In other words, tactics on the pan-green side will be key to how the election plays out, Jhang said. “It’s pretty impossible for these small parties to all pass the 5% threshold and join the DPP in the parliament, so the DPP also needs to work with these small parties at the regional level to make sure they do not compete with each other, and the pan-green camp can win over the pan-blue camp.”
An even more staunch view in favor of the importance of the legislature vote is Chao-Hsiang Chu (曲兆祥), a professor in the Department of East Asian Studies at National Taiwan Normal University. He doesn’t believe an absolute majority in the presidential race is significant because an absolute majority doesn’t ultimately affect the basic outcome of who becomes president. But on the legislative side of the election, he believes Lai’s current polling presents a major challenge.
“If his party does not win a majority [of] over half of the whole 113 seats in parliament, or the opposition parties hold the majority [of] more than the half seats, then the new government will face great difficulties bitterly,” Chu wrote by email, adding: “And a bad news for Mr. Lai and his party is that under my estimation, the DPP … gets around 50 seats [from a] total 113 seats.” This would mean the DPP losing its majority.
The conclusion from Chu: “This situation will make his new government crippled.”

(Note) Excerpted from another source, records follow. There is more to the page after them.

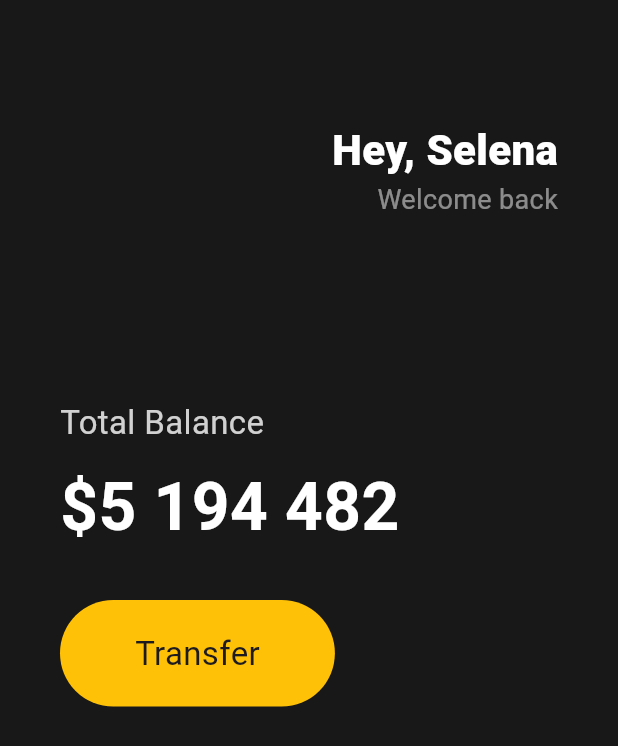
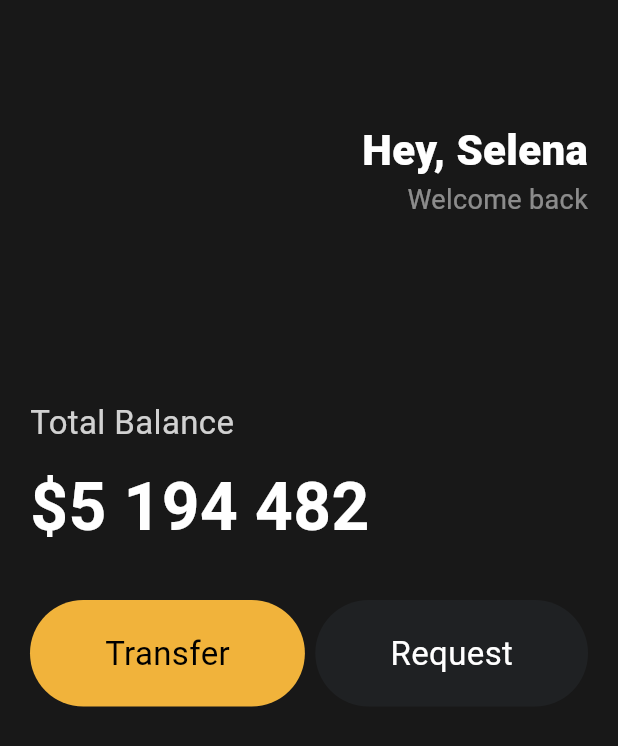
Before and after one commit to lstar2397/flutter-for-beginners, a Flutter app: the screen it shows after launch, on a phone screen of 412 x 824 dp. Shown: the top 746 px of the screen. Run offline on Flutter 3.47's test engine with Material 3 defaults, Android fonts, the phone set to English and light mode, and no system bars.

Commit message:
#3.5 Reusable Widgets

```diff
--- a/toonflix/lib/main.dart
+++ b/toonflix/lib/main.dart
@@ -1,4 +1,5 @@
 import 'package:flutter/material.dart';
+import 'package:toonflix/widgets/button.dart';
 
 void main() {
   runApp(const App());
@@ -14,7 +15,7 @@
         backgroundColor: const Color(0xFF181818),
         body: Padding(
           padding: const EdgeInsets.symmetric(
-            horizontal: 40,
+            horizontal: 20,
           ),
           child: Column(
             crossAxisAlignment: CrossAxisAlignment.start,
@@ -71,25 +72,18 @@
               const SizedBox(
                 height: 30,
               ),
-              Row(
+              const Row(
+                mainAxisAlignment: MainAxisAlignment.spaceBetween,
                 children: [
-                  Container(
-                    decoration: BoxDecoration(
-                      color: Colors.amber,
-                      borderRadius: BorderRadius.circular(45),
-                    ),
-                    child: const Padding(
-                      padding: EdgeInsets.symmetric(
-                        vertical: 20,
-                        horizontal: 50,
-                      ),
-                      child: Text(
-                        'Transfer',
-                        style: TextStyle(
-                          fontSize: 22,
-                        ),
-                      ),
-                    ),
+                  Button(
+                    text: 'Transfer',
+                    bgColor: Color(0xFFF1B33B),
+                    textColor: Colors.black,
+                  ),
+                  Button(
+                    text: 'Request',
+                    bgColor: Color(0xFF1F2123),
+                    textColor: Colors.white,
                   )
                 ],
               )
--- /dev/null
+++ b/toonflix/lib/widgets/button.dart
@@ -0,0 +1,36 @@
+import 'package:flutter/material.dart';
+
+class Button extends StatelessWidget {
+  final String text;
+  final Color bgColor;
+  final Color textColor;
+
+  const Button(
+      {super.key,
+      required this.text,
+      required this.bgColor,
+      required this.textColor});
+
+  @override
+  Widget build(BuildContext context) {
+    return Container(
+      decoration: BoxDecoration(
+        color: bgColor,
+        borderRadius: BorderRadius.circular(45),
+      ),
+      child: Padding(
+        padding: const EdgeInsets.symmetric(
+          vertical: 20,
+          horizontal: 50,
+        ),
+        child: Text(
+          text,
+          style: TextStyle(
+            color: textColor,
+            fontSize: 22,
+          ),
+        ),
+      ),
+    );
+  }
+}
```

Of course, it should be added that the opposite of these predictions doesn’t always ensure a smooth ride either. In 2014, during the Sunflower Movement, then-president Ma Ying-jeou (馬英九) won an absolute majority in the presidential election and had overall, pan-blue control of the legislature. The favorable math didn’t stop his government eventually giving in to protesters over a major trade deal with China. It’s just that it’s a much easier place to start out.